In his Ash Wednesday audience, for example, he described the nature of Christ’s temptations in light of our daily struggles, pointing out that “reflecting on the temptations undergone by Jesus in the desert is an invitation for each of us to answer a fundamental question: what is truly important in our lives?”
I will miss witnessing his profound piety. The few liturgical celebrations presided over by Benedict XVI that I have been privileged to witness engraved images in my memory of a man plunged in prayer. Even though the camera made him the focus of attention, his center of attention was clearly not the camera. He was not the protagonist; God was. Clearly, the beauty of the liturgy was his highway to God. He was a living example of the core principle of liturgy: “where the gaze upon God is not decisive, everything else loses its orientation. The fundamental criterion for the liturgy is its orientation toward God, to be able thus to participate in his work.” (Public Audience “On the Sacred Liturgy as a School of Prayer”, September 26th 2012).
I will miss his humble gaze, which touched me when he first appeared in St. Peter’s loggia greeting the expectant crowd on the day of his election.
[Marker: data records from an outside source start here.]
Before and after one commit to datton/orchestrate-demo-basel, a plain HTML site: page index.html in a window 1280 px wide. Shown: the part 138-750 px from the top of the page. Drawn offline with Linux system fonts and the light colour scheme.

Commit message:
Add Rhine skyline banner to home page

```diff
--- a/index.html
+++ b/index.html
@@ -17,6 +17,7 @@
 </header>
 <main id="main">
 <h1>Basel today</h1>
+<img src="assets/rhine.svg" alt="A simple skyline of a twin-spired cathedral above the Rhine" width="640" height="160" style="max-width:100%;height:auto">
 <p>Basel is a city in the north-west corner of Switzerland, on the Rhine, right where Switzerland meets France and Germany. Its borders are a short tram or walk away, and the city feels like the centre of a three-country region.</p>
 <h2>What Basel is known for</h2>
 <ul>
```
And with the years, getting to know him better through his writings, his teaching and his ministry, I came to admire how that gaze is simply a reflection of his profoundly humble interior. He is increasingly recognized by renowned scholars as one of the best minds of our times and yet his demeanour reminds me that in his heart beats the conviction that he is the “Servant of the servants of God”.
I will miss his gentleness. I remember a scene during World Youth Day 2011 in Spain, when he visited a center for disabled children. He was, as any of us would be, very touched by the children’s welcome. It was striking to hear him say how much he was learning from them, asking them to pray for him and assuring them and their parents of his affectionate prayers. Visibly moved, he greeted each one of them lovingly and attentively. He was one of them.
I will miss his academic rigour and the way he approached the reality of faith. An exemplary intellectual, he had great faith in reason. I admire his love for truth. This love led him to promote rigorous and vigorous dialogues among theologians, philosophers, scientists, artists, politicians and leaders of other religions, as well as atheists and agnostics. And this genuine dialogue was driven by the Pope’s conviction that we all need each other to find the common ground necessary to promote human dignity and the building blocks of a more just world.
I find consolation in his parting words: “I wish to devotedly serve the Holy Church of God in the future through a life dedicated to prayer.” His prayer will undoubtedly generate even more wisdom which, hopefully, he will share with us in writings, as he has generously done up to now.
And despite my sorrow, there is an overwhelming surge of gratitude for the opportunity to have discovered the true German Shepherd so often misrepresented as “God’s Rottweiler”. Thankfully, this is not a funeral eulogy but a heartfelt recognition of a blessing for the Church and for whoever is wise enough to recognize in Benedict XVI his stature as a priest, theologian, pastor and Pope, who will still be among us, although in a hidden way.
Monique David is a Montreal based writer.